Top positive review
16 people found this helpful
on 17 December 2008
I expected to find this an interesting but possibly rather challenging read! Instead I was knocked out by the clarity of the Rupert Shortt's treatment of the theology. The book hasn't changed my view of Rowan Williams himself; I started by thinking he was a holy man and robust intellectual in a world which appears to have little place for either. Although there is much more evidence here in support of that view than against it, the author made a reasonable attempt to present alternative views, and didn't baulk at examining the downside of Rowan's approach to his role as Archbishop of Canterbury. As another reviewer has pointed out, the account of the conduct of some of the operators behind the scenes in the CofE makes grim reading, though. I found some of the stories about Rowan's acts of personal kindness, and his clear modesty, loyalty and gift for friendship, tremendously moving.
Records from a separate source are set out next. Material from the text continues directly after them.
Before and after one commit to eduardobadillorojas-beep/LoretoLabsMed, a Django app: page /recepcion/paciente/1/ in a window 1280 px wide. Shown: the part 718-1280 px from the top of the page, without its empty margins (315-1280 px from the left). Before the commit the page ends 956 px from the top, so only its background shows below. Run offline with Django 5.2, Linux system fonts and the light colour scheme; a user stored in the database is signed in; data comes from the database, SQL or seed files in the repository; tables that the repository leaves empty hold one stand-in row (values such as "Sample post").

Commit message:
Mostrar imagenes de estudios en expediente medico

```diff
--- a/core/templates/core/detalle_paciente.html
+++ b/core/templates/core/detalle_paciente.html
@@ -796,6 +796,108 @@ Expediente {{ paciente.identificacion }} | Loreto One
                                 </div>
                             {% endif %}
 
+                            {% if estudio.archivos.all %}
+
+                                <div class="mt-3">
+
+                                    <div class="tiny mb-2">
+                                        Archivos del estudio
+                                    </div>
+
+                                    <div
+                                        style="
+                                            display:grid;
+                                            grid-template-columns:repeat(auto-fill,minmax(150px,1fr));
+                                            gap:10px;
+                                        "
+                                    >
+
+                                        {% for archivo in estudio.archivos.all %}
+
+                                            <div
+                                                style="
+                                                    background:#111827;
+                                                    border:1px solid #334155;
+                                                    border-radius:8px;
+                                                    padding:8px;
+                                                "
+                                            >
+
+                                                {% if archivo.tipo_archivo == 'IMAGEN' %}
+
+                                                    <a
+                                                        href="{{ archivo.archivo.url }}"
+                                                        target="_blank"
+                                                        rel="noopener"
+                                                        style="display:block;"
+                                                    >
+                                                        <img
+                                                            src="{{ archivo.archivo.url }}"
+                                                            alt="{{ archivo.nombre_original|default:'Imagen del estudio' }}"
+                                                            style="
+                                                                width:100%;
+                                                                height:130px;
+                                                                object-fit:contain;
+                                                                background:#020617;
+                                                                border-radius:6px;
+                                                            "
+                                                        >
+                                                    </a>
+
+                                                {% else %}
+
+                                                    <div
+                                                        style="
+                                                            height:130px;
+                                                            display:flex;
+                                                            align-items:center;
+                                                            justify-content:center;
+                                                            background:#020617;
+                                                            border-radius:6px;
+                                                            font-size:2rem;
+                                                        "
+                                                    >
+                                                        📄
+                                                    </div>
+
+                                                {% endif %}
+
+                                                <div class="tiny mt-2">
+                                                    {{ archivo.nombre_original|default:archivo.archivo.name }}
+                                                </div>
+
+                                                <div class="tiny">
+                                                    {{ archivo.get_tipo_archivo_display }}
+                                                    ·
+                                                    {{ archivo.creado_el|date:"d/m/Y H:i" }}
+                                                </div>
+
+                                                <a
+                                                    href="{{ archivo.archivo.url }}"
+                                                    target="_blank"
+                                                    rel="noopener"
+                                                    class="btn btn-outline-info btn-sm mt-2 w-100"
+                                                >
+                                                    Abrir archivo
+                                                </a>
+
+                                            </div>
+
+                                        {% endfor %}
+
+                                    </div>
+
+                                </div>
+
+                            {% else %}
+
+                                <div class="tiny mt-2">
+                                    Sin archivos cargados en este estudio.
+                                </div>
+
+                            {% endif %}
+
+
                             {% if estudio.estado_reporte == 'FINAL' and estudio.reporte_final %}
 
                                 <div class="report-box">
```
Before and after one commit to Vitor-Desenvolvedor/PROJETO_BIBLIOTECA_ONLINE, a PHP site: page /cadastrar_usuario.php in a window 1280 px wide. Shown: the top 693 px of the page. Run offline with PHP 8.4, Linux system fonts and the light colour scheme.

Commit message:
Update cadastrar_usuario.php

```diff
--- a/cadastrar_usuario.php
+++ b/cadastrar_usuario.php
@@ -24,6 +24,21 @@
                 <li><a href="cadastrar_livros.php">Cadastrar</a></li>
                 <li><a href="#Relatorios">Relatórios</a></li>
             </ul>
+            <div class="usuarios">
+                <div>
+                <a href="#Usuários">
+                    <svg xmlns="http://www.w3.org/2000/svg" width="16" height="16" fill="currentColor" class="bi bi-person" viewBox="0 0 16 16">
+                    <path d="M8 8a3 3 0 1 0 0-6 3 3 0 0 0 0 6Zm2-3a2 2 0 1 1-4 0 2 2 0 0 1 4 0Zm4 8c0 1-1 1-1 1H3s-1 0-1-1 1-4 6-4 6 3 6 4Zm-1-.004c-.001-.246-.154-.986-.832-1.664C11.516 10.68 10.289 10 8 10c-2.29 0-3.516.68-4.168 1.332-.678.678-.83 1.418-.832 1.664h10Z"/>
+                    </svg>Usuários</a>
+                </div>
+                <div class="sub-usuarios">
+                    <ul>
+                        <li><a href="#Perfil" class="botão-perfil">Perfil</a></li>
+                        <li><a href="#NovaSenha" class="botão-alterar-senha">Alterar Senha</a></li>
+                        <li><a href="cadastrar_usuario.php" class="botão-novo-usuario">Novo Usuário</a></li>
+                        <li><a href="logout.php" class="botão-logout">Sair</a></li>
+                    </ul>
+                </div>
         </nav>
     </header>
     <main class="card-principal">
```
I've already recommended Rowan's Rule to a number of colleagues and friends. Anyone with an interest in public life should read it - of any faith, or none.